A family member recently remarked to me that now that New Year’s celebrations are over, and both Christmas and seasonal fall activities are over, it’s harder to imagine getting back to the daily routine. Here in the northeast it is cold and gray everywhere: gray in the sky, gray in city buildings, and gray roads and sidewalks when the ground is bare of snow. The way that my relative describes it sounds neither like consolation nor desolation, but more like a feeling that one is “neither here nor there” seasonally. He’s experiencing Ordinary Time with a hefty dose of neutrality over colorfulness.
My own environmental solution for years has been to leave up the interior Christmas lights that hang in our dining room and to light my battery-powered candles every night when the sun sets. We need a little light and cheer in the ordinary times as well as during the holidays when the displays are more exuberant.
We can also think about the Examen in Ordinary Time as a way of looking for the light in our past day. Indeed, St. Ignatius often counseled to ask for light. For me this is linked back to St. Augustine’s idea of God as the one who illuminates our knowledge; he thought that we needed some supernatural assistance in the course of our thinking.
Indeed, when I pray the Examen, I often need God to help me with my very prayer. Perhaps when sitting in prayer, I feel a quiet sense of warmth and peace that comes when I offer gratitude for an unexpected encounter with a friend. Maybe I arrive at the time of prayer tired or thinking about too many things to notice where God has been present, and then suddenly I am reminded of how pretty the pink-hued sunrise was when my husband and I walked the dog—divine light pointing out earthly light.
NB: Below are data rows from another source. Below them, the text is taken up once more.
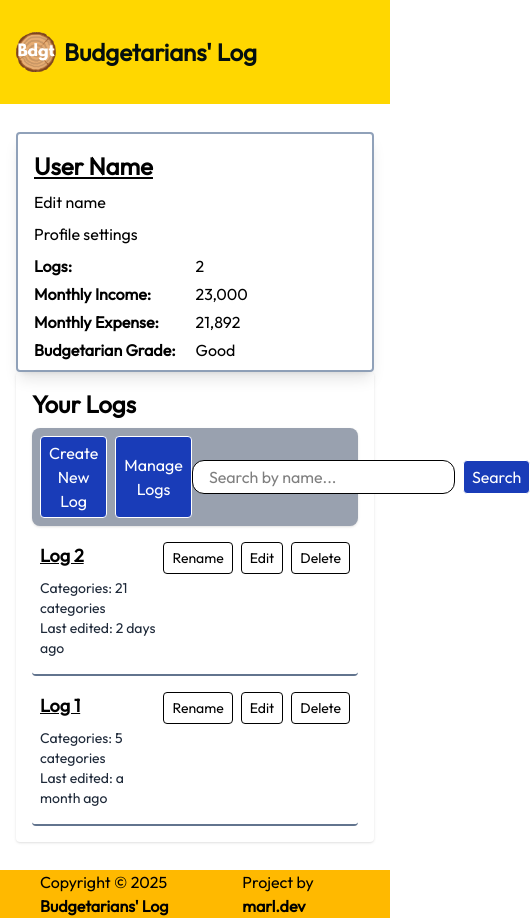
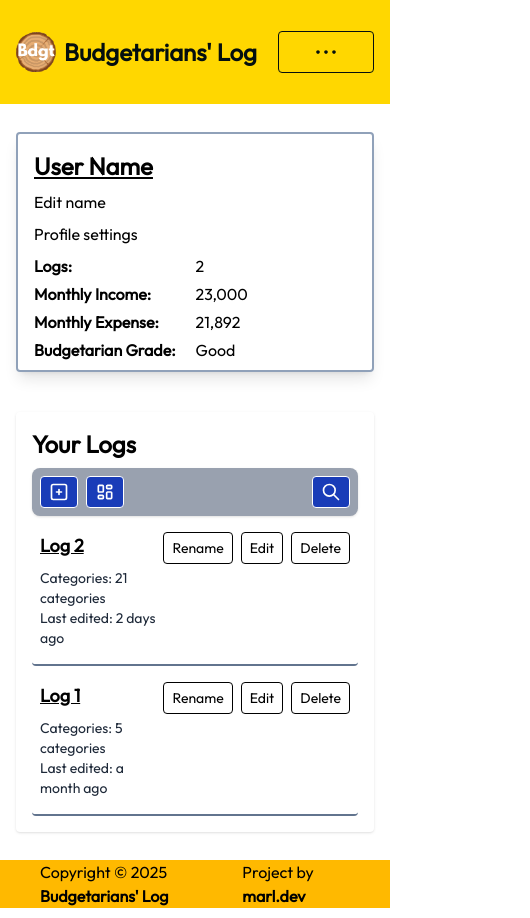
Before and after one commit to marlmunar/budget-tracker, a React (Vite) app in the folder frontend/: page /profile in a window 390 px wide. Shown: the whole page, 530 px wide, since content can reach past the window. Built offline with nearby package versions, Linux system fonts and the light colour scheme.

Commit message:
Edited the responsiveness of components in profile page

```diff
--- a/frontend/src/components/Header.jsx
+++ b/frontend/src/components/Header.jsx
@@ -8,7 +8,7 @@ import favicon from "../assets/favicon.png";
 
 const Header = () => {
   const [isClicked, setIsClicked] = useState(false);
-  const [isLoggedIn, setIsLoggedIn] = useState(false);
+  const [isLoggedIn, setIsLoggedIn] = useState(true);
   const [isLoggingIn, setIsLoggingIn] = useState(false);
 
   return (
--- a/frontend/src/components/LogTools.jsx
+++ b/frontend/src/components/LogTools.jsx
@@ -1,24 +1,29 @@
+import { TbLayoutDashboard, TbSearch, TbSquarePlus } from "react-icons/tb";
+
 const LogTools = () => {
   return (
     <section className="bg-gray-400 p-2 rounded-lg shadow">
-      <div className="flex justify-between min-h-12 items-center">
+      <div className="flex justify-between lg:min-h-12 items-center">
         <div className="flex gap-2">
-          <button className="bg-blue-800 text-white border min-h-8 px-2 py-1 rounded overflow-ellipsis">
-            Create New Log
+          <button className="bg-blue-800 text-white border min-h-8 px-2 py-1 rounded lg:min-w-[7.5rem]">
+            <span className="hidden lg:block">Add New Log</span>
+            <TbSquarePlus className="text-xl lg:hidden" />
           </button>
-          <button className="bg-blue-800 text-white border min-h-8 px-2 py-1 rounded">
-            Manage Logs
+          <button className="bg-blue-800 text-white border min-h-8 px-2 py-1 rounded lg:min-w-[7.5rem]">
+            <span className="hidden lg:block">Manage Logs</span>
+            <TbLayoutDashboard className="text-xl lg:hidden" />
           </button>
         </div>
         <div className="flex gap-2">
           <input
-            className="bg-white border rounded-xl px-4 min-h-8"
+            className="bg-white border rounded-xl px-4 min-h-8 max-w-[10.95rem] hidden lg:block"
             type="search"
             id="search-log"
             placeholder="Search by name..."
           />
-          <button className="bg-blue-800 text-white border min-h-8 px-2 py-1 rounded">
-            Search
+          <button className="bg-blue-800 text-white border min-h-8 px-2 py-1 rounded lg:min-w-[5rem]">
+            <span className="hidden lg:block">Search</span>
+            <TbSearch className="text-xl lg:hidden" />
           </button>
         </div>
       </div>
--- a/frontend/src/pages/Profile.jsx
+++ b/frontend/src/pages/Profile.jsx
@@ -3,7 +3,7 @@ import UserProfile from "../components/UserProfile";
 
 const Profile = () => {
   return (
-    <main className="md:grid grid-cols-2 gap-2">
+    <main className="flex flex-col gap-10 lg:grid  lg:grid-cols-[35%_65%] xl:grid-cols-[30%_70%] lg:gap-2">
       <UserProfile />
       <Logs />
     </main>
```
Ordinary Time has its moments, too, precisely because it is ordinary. The intense activity of travel to see family, sumptuous meals, and lots of social gatherings calms to a more ordinary daily routine. But God is present in the routine too. We just need to take the time to look for God and allow God to look for the light with us as we pray.
Where have you found moments of light in Ordinary Time?